WHAT TO DO: Nothing but a number should be given: how many lines in the entries below include the string "diagram".

═════ INPUT RECORDS ═════

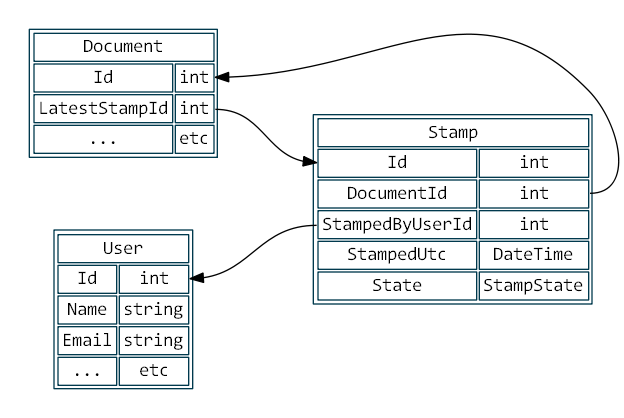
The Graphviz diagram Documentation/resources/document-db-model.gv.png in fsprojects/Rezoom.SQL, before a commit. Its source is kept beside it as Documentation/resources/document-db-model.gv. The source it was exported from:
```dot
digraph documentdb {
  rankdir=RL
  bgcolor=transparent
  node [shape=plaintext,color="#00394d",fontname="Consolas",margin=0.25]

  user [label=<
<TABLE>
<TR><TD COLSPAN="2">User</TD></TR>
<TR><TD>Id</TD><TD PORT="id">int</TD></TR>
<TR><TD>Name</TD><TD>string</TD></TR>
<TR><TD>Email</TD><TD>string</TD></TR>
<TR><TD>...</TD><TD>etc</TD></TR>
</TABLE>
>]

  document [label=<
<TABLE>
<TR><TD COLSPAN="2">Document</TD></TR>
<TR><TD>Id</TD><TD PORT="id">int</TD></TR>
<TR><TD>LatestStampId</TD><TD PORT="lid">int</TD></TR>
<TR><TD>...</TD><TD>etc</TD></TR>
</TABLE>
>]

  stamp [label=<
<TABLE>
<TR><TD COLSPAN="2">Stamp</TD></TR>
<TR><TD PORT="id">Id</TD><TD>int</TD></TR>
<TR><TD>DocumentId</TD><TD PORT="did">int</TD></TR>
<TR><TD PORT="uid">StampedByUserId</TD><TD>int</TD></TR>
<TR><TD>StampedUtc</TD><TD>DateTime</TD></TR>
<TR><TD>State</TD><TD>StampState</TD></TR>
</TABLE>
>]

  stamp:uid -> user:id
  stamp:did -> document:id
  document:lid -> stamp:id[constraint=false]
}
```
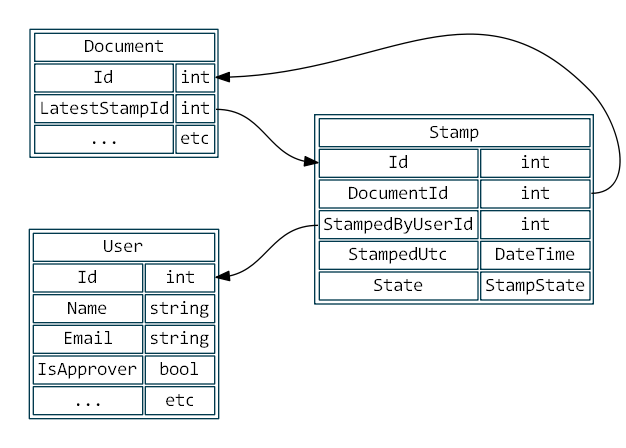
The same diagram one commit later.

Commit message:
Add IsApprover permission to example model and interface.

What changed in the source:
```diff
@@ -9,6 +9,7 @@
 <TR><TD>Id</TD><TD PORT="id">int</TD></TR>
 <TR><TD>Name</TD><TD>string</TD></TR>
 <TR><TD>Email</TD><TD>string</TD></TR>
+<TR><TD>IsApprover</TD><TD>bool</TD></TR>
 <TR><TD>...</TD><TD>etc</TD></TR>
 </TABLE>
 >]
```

═════
═════ INPUT RECORDS ═════

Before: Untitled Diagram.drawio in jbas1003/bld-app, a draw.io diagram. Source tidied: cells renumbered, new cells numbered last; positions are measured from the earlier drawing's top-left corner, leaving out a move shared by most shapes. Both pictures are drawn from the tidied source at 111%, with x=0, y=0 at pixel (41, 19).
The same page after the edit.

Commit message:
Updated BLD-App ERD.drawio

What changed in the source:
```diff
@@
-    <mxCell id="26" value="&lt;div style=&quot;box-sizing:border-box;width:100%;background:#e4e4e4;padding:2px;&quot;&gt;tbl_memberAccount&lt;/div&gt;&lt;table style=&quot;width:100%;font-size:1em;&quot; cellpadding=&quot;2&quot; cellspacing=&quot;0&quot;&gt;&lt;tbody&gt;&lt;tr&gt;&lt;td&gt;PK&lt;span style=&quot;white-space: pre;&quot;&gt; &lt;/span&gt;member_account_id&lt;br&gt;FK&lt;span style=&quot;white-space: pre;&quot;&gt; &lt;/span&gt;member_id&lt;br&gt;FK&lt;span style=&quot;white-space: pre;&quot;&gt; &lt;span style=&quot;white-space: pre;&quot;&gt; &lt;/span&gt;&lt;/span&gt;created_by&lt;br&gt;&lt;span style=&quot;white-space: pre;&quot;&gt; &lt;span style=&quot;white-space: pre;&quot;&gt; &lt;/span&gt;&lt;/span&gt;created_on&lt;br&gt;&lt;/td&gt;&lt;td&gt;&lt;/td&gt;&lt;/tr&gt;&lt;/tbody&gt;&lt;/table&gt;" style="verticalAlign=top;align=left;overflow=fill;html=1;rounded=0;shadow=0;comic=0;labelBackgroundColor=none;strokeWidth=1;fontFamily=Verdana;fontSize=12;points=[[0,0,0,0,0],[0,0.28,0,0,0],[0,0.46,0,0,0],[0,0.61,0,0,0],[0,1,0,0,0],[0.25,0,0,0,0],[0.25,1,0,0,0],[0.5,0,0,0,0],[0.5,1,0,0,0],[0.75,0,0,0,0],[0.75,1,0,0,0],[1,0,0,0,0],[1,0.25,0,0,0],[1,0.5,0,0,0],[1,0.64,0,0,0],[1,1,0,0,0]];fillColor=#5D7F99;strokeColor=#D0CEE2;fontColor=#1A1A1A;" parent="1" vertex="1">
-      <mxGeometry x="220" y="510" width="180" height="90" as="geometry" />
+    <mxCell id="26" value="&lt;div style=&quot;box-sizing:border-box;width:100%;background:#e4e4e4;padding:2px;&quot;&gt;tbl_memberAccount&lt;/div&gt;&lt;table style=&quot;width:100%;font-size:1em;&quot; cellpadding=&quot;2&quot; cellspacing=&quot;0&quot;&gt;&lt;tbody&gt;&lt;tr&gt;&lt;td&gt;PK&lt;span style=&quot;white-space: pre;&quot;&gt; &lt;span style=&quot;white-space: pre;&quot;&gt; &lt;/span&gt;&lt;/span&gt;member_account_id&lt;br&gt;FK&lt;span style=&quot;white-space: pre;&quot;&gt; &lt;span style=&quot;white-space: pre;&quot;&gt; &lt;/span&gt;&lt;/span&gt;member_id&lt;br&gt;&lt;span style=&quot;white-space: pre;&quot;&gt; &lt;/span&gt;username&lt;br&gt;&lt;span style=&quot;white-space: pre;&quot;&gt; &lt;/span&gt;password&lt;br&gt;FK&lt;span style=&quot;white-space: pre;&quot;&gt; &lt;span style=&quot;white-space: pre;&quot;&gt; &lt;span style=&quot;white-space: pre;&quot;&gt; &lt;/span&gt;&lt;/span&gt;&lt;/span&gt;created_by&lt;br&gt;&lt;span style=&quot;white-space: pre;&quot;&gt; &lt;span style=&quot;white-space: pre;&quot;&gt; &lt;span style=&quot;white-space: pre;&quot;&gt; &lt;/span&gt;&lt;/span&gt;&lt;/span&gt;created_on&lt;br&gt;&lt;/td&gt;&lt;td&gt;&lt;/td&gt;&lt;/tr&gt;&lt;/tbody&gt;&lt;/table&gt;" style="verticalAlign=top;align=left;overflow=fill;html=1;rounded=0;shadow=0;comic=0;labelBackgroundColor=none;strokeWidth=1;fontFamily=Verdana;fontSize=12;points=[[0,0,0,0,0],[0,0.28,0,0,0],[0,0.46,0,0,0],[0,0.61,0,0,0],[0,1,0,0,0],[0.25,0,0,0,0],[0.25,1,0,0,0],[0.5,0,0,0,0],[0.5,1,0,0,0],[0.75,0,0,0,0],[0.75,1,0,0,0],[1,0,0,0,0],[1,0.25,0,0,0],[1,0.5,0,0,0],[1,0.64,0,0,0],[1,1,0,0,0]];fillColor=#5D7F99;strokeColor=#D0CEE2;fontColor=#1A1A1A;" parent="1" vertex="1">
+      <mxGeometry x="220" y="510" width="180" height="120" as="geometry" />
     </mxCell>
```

═════

RESULT OF THE TASK: 3